What needs to be done: Keep only the lines of the data below that contain "const", and copy them.
=== Begin Enclosure ===
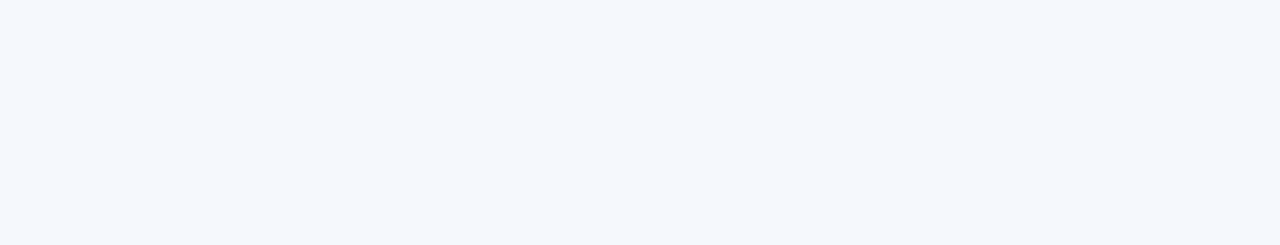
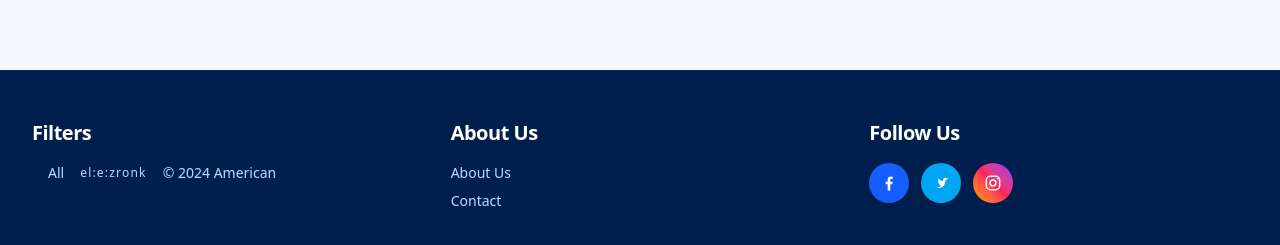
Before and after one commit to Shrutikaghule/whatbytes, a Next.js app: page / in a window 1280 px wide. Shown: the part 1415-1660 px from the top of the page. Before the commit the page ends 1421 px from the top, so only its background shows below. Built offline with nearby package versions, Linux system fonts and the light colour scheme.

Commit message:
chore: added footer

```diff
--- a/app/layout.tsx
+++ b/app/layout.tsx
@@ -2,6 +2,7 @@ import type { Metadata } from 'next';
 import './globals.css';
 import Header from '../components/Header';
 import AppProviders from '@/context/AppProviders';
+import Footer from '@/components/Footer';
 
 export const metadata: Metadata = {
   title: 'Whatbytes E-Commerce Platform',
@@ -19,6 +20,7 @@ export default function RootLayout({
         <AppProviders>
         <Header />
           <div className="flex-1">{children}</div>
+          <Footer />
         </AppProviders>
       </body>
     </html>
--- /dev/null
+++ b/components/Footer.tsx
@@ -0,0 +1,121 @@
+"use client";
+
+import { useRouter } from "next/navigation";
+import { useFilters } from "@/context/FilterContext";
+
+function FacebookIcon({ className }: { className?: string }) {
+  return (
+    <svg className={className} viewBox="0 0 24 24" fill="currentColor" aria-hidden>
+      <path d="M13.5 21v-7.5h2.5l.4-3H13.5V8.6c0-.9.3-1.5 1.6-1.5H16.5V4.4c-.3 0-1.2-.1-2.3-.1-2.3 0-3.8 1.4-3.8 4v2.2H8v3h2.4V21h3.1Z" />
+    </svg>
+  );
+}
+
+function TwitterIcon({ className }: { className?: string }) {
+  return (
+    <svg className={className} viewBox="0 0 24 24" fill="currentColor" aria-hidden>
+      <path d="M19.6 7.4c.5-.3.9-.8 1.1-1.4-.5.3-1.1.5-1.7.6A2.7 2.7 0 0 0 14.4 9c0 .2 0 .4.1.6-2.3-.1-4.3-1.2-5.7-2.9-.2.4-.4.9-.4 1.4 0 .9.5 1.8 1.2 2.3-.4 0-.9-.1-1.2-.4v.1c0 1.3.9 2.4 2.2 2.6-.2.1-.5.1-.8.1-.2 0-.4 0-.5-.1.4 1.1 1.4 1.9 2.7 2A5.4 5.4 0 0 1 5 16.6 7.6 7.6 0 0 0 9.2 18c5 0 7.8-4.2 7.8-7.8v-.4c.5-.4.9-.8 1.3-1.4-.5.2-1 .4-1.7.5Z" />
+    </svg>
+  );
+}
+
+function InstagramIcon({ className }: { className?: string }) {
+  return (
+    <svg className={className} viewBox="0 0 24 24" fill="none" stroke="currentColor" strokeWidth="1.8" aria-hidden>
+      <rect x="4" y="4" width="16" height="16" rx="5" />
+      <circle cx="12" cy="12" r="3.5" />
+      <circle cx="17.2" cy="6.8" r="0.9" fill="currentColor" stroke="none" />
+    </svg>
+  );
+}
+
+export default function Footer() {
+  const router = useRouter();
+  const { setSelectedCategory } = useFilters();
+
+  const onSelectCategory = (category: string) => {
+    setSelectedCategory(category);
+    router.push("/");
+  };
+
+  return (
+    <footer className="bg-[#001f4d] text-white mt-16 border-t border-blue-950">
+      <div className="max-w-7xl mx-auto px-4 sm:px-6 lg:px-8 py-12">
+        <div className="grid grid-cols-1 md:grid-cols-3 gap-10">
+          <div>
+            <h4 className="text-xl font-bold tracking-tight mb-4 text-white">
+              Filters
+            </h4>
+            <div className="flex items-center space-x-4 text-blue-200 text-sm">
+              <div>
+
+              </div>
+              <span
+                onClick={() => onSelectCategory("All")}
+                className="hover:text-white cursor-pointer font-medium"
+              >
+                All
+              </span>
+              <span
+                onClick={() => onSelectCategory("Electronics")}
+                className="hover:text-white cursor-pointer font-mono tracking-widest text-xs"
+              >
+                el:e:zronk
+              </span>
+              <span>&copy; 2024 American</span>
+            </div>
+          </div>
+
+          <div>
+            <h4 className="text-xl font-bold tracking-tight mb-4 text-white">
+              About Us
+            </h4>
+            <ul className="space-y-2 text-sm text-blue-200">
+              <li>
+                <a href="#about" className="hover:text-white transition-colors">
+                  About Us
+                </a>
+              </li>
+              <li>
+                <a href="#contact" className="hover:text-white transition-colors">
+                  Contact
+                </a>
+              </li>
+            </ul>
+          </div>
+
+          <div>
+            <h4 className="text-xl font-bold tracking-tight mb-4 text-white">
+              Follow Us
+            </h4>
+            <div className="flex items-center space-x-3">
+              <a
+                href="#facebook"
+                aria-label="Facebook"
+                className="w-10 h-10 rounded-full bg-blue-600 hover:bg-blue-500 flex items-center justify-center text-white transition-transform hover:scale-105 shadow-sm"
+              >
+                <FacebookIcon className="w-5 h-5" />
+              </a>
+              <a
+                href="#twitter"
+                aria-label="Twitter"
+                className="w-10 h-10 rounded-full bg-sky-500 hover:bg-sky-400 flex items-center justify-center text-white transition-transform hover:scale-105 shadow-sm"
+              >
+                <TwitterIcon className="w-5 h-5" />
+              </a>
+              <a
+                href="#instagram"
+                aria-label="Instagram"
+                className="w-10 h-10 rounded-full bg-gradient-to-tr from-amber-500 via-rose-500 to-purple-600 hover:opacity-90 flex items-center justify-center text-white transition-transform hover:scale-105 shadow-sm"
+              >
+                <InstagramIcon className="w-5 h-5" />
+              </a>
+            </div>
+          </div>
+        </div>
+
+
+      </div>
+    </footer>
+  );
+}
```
=== End Enclosure ===
=== Begin Enclosure ===
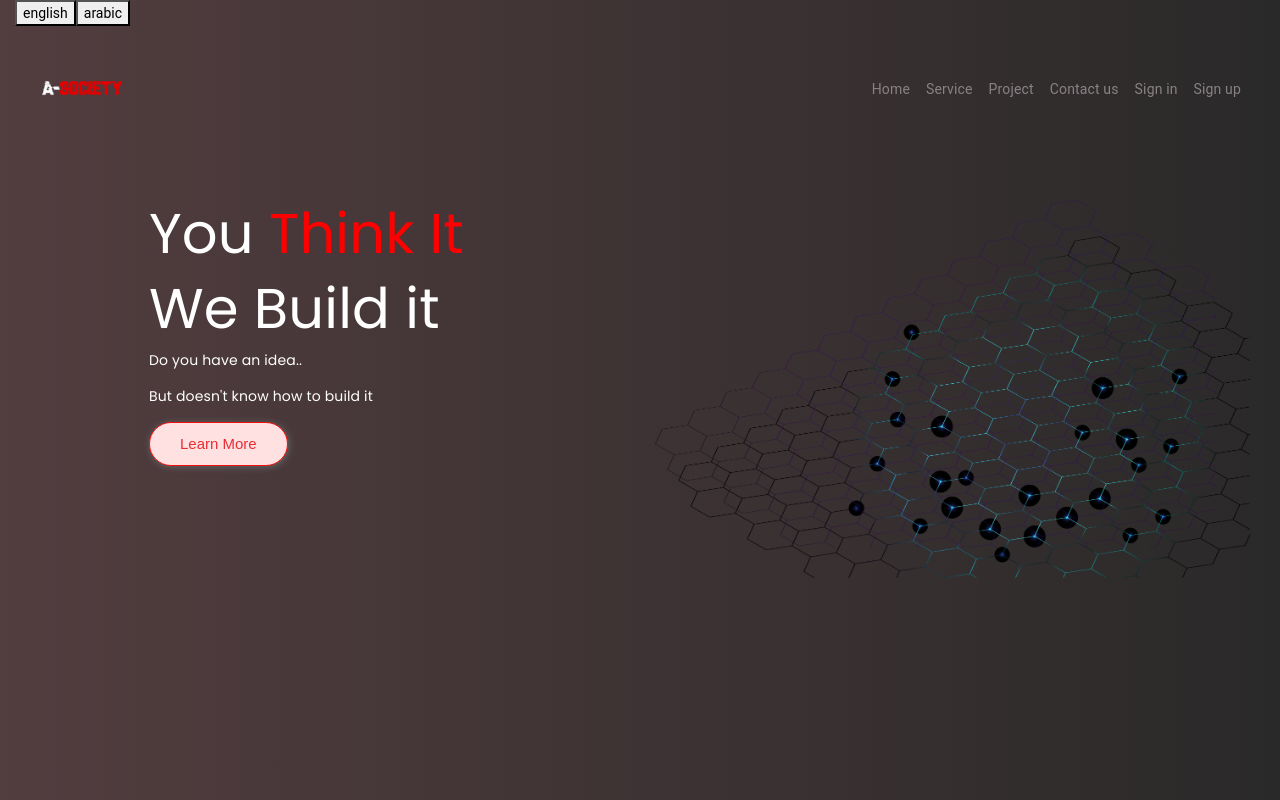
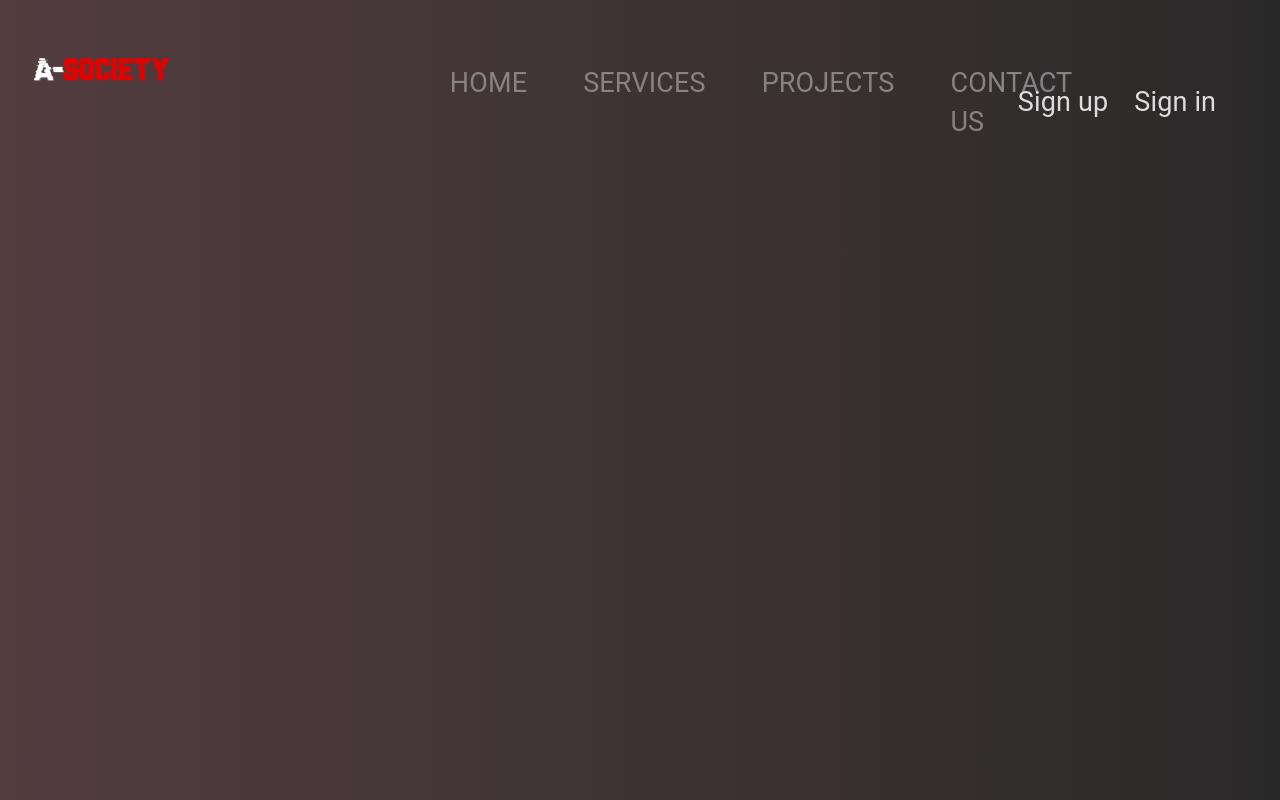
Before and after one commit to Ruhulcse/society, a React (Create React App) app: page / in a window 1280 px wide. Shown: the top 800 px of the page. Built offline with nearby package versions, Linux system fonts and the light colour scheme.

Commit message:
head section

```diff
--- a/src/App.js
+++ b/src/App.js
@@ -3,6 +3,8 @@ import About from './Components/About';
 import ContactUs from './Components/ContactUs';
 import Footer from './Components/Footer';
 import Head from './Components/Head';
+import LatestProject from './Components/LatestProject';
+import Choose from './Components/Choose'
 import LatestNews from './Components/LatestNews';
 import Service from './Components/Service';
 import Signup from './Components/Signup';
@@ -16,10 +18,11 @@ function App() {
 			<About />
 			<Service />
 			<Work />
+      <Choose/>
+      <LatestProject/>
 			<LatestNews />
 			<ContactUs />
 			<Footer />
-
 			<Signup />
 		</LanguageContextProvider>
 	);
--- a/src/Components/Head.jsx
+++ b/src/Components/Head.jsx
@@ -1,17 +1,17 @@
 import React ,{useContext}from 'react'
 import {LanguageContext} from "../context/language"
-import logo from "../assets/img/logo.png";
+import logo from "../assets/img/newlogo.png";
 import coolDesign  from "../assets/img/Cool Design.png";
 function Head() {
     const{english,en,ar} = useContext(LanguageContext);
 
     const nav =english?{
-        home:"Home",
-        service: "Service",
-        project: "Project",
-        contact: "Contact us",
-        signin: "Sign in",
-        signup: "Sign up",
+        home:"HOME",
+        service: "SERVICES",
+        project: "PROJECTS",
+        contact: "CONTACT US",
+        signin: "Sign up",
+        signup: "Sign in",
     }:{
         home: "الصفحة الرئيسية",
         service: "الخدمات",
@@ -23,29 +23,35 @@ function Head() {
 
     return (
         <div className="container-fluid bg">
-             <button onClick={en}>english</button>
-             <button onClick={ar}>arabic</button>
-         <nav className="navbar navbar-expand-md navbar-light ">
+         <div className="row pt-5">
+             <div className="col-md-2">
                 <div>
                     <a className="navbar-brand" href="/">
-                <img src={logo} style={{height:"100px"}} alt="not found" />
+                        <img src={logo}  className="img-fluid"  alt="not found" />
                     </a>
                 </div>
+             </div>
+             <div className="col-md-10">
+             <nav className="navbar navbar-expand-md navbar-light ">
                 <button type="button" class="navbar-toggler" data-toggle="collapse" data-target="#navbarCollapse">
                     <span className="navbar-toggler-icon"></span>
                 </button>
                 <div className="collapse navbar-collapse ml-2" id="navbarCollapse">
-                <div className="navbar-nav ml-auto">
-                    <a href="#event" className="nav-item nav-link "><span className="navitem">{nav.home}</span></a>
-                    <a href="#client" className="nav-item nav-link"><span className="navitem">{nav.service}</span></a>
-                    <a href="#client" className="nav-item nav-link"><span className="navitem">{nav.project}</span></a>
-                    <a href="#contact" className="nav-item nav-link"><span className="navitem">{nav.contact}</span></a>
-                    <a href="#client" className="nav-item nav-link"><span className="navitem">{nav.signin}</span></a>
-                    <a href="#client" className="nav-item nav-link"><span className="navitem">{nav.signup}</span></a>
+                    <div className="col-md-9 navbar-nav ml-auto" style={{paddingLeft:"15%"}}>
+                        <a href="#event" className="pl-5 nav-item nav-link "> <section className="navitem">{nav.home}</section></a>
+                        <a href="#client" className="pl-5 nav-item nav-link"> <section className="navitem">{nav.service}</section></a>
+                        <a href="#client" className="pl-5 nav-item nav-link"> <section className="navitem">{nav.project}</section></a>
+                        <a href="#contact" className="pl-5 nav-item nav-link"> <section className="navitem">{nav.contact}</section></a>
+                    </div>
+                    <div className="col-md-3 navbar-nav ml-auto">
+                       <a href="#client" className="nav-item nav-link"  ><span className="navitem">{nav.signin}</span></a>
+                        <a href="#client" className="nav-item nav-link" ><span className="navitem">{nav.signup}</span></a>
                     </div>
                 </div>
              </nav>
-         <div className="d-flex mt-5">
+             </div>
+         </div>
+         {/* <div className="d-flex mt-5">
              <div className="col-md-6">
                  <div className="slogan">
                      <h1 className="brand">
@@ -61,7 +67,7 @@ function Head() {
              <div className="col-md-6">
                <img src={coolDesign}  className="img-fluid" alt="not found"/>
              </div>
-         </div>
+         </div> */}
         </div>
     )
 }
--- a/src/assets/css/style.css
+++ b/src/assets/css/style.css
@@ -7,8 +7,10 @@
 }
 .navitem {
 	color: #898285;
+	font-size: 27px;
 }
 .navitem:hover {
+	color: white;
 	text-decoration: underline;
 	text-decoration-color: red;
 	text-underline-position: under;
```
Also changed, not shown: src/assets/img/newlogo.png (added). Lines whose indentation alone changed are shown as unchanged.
=== End Enclosure ===
=== Begin Enclosure ===
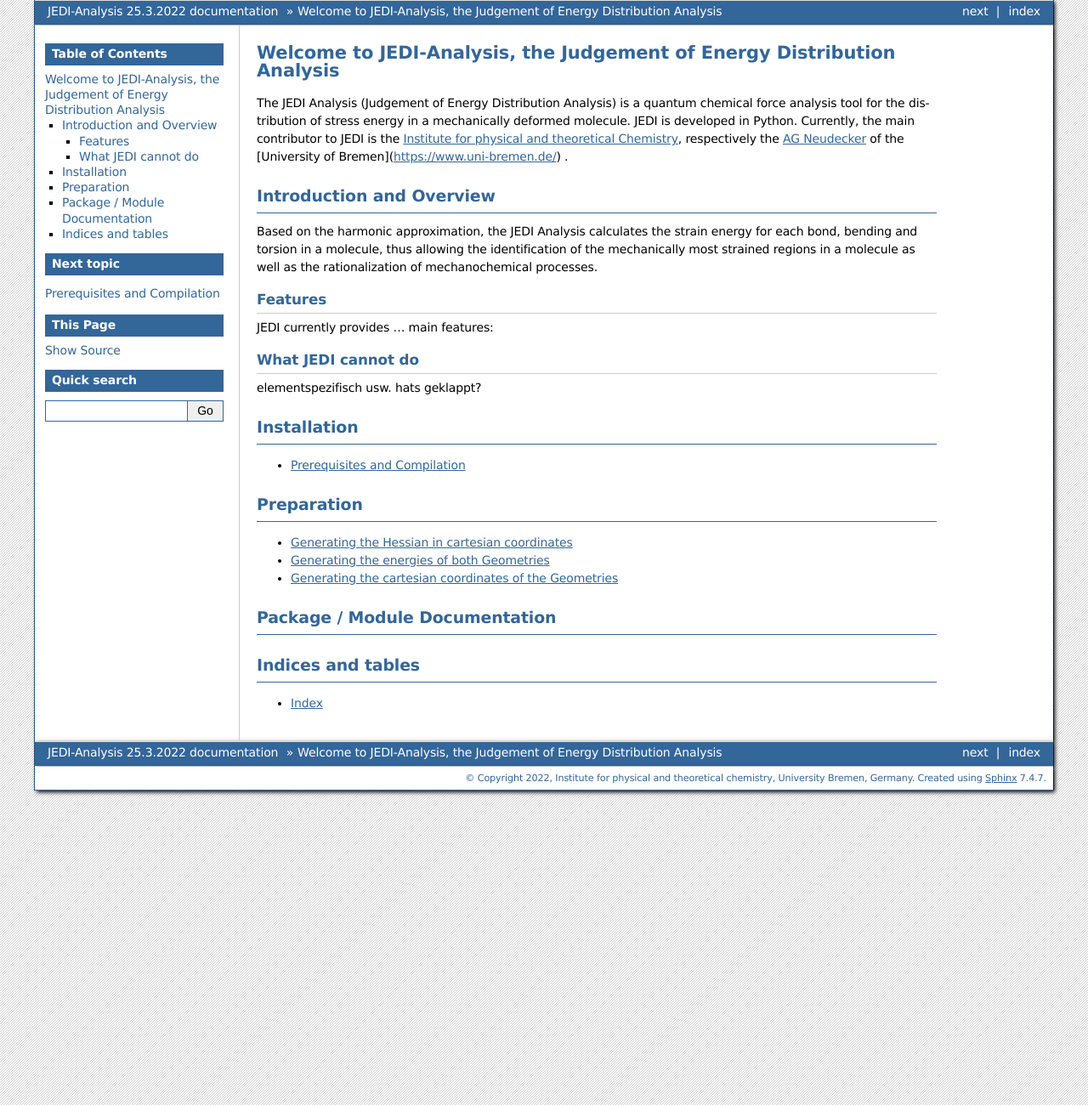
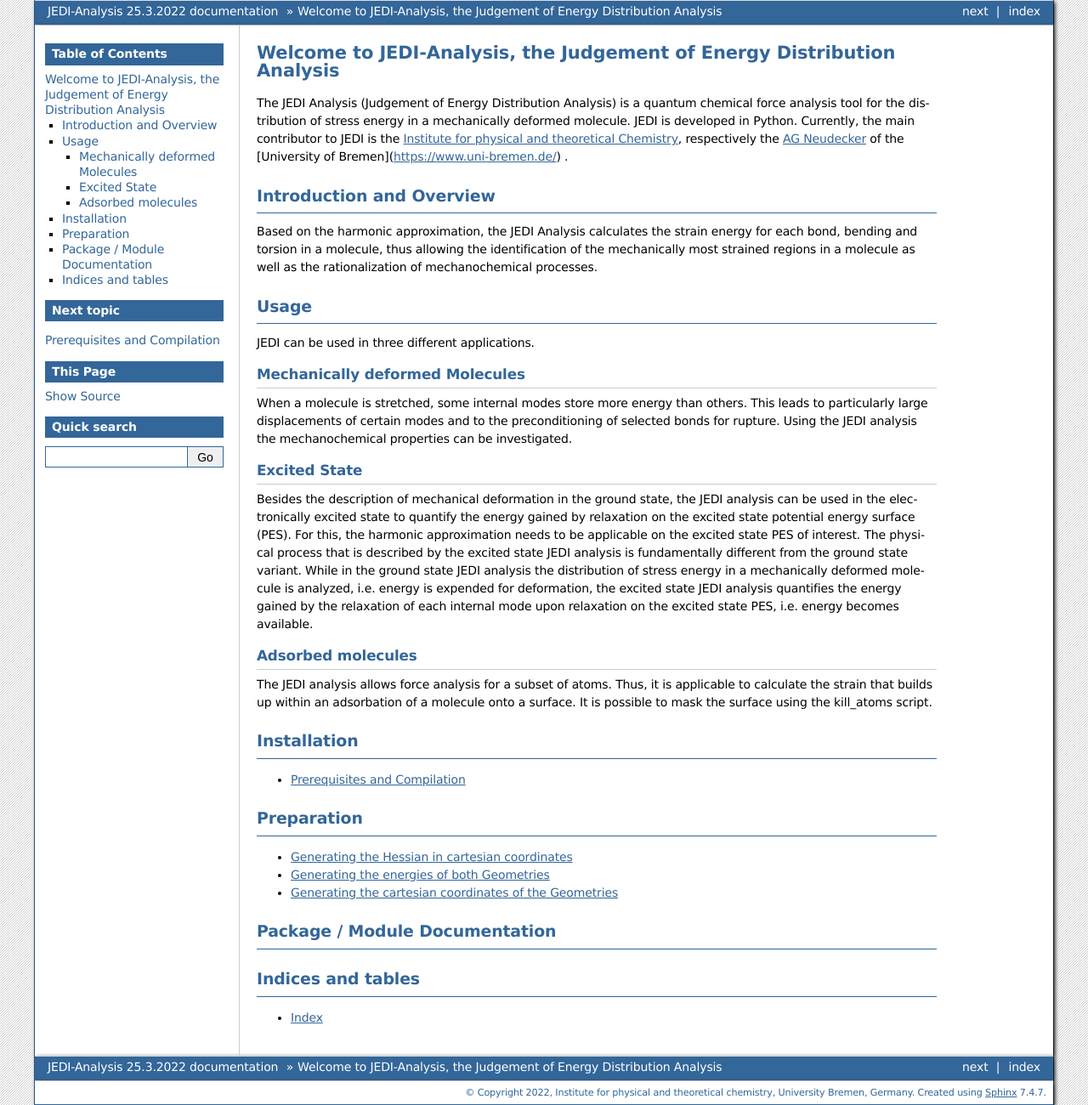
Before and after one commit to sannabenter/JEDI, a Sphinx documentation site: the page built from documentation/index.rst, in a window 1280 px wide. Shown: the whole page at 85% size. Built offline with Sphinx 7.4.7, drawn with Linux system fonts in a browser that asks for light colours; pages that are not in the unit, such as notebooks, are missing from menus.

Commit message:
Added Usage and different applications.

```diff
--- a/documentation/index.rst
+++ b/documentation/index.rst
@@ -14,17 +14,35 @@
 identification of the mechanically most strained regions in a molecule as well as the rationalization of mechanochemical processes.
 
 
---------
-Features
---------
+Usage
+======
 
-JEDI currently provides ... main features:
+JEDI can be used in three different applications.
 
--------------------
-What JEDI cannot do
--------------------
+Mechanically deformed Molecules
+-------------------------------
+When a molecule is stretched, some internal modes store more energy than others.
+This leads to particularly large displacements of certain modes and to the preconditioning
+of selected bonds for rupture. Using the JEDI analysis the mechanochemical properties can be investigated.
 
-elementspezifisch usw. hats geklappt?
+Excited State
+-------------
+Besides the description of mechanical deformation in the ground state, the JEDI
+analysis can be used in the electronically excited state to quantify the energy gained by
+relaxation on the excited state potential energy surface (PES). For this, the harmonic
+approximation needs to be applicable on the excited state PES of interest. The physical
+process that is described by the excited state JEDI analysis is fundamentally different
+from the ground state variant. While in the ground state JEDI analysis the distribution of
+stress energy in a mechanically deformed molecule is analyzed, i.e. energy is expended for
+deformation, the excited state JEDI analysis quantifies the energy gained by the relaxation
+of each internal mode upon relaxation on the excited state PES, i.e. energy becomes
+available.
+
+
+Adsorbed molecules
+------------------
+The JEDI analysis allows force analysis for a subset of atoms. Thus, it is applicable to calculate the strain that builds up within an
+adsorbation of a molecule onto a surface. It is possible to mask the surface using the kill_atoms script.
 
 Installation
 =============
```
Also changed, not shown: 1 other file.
=== End Enclosure ===
Finished exercise:
 export const metadata: Metadata = {
+  const router = useRouter();
+  const { setSelectedCategory } = useFilters();
+  const onSelectCategory = (category: string) => {
     const{english,en,ar} = useContext(LanguageContext);
     const nav =english?{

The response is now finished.